Data for this task section start
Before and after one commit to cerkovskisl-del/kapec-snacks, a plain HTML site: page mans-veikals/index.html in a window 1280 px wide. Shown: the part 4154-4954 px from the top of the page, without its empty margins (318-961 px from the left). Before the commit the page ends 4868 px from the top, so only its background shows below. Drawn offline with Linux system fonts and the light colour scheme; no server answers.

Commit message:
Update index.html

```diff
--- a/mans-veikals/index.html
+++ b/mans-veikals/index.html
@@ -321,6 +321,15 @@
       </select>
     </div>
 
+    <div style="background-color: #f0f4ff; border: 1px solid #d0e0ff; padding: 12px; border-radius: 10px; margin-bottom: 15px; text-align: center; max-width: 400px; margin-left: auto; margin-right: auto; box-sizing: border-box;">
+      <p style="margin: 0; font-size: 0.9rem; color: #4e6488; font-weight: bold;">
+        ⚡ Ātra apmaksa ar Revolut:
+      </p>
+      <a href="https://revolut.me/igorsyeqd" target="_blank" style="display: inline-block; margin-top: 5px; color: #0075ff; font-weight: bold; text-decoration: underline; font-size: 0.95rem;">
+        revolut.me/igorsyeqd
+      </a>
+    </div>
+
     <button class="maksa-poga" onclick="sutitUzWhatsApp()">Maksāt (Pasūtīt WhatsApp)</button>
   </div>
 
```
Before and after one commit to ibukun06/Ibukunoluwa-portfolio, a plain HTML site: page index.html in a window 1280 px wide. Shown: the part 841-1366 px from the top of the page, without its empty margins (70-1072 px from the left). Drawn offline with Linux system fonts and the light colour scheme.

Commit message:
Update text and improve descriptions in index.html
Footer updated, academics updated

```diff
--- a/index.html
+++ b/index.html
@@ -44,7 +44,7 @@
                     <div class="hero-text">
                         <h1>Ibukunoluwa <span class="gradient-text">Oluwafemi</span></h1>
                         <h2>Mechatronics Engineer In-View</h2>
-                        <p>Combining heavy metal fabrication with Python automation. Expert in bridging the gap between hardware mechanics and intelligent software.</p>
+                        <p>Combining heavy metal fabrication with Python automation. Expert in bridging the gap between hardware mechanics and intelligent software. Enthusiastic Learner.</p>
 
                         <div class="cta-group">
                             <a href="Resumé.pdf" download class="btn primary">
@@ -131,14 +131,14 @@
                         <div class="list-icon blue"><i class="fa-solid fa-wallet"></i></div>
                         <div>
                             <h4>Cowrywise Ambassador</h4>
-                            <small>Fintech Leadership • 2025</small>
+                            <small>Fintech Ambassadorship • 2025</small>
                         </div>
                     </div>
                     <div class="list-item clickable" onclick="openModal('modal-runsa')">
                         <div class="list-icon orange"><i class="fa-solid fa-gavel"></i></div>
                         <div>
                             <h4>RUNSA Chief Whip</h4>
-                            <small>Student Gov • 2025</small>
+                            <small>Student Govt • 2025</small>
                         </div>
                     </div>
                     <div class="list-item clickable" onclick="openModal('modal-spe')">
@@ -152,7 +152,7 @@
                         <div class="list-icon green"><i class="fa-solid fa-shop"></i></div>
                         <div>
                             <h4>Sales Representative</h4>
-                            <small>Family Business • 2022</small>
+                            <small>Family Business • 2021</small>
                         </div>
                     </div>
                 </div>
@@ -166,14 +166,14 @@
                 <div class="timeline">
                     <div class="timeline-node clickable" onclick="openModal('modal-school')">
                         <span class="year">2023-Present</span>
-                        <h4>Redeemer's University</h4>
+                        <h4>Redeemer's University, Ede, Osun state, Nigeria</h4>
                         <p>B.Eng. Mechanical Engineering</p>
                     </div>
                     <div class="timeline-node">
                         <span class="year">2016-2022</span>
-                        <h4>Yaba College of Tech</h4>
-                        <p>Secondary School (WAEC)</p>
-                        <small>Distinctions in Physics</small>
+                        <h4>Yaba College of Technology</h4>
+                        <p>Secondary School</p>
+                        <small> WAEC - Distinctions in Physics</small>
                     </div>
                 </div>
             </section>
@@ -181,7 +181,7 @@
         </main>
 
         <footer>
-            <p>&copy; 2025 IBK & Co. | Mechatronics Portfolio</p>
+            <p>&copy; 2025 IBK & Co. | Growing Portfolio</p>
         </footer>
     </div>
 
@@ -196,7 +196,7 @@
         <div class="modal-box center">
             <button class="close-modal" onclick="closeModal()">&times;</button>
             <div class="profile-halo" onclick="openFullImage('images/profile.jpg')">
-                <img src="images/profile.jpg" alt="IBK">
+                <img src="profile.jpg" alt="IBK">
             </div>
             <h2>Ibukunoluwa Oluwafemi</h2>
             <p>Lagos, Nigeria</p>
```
Data for this task section end
• **Task**: Locate the word "copy" in the records above, and return each line that has it.

• **Written answer**:
-            <p>&copy; 2025 IBK & Co. | Mechatronics Portfolio</p>
+            <p>&copy; 2025 IBK & Co. | Growing Portfolio</p>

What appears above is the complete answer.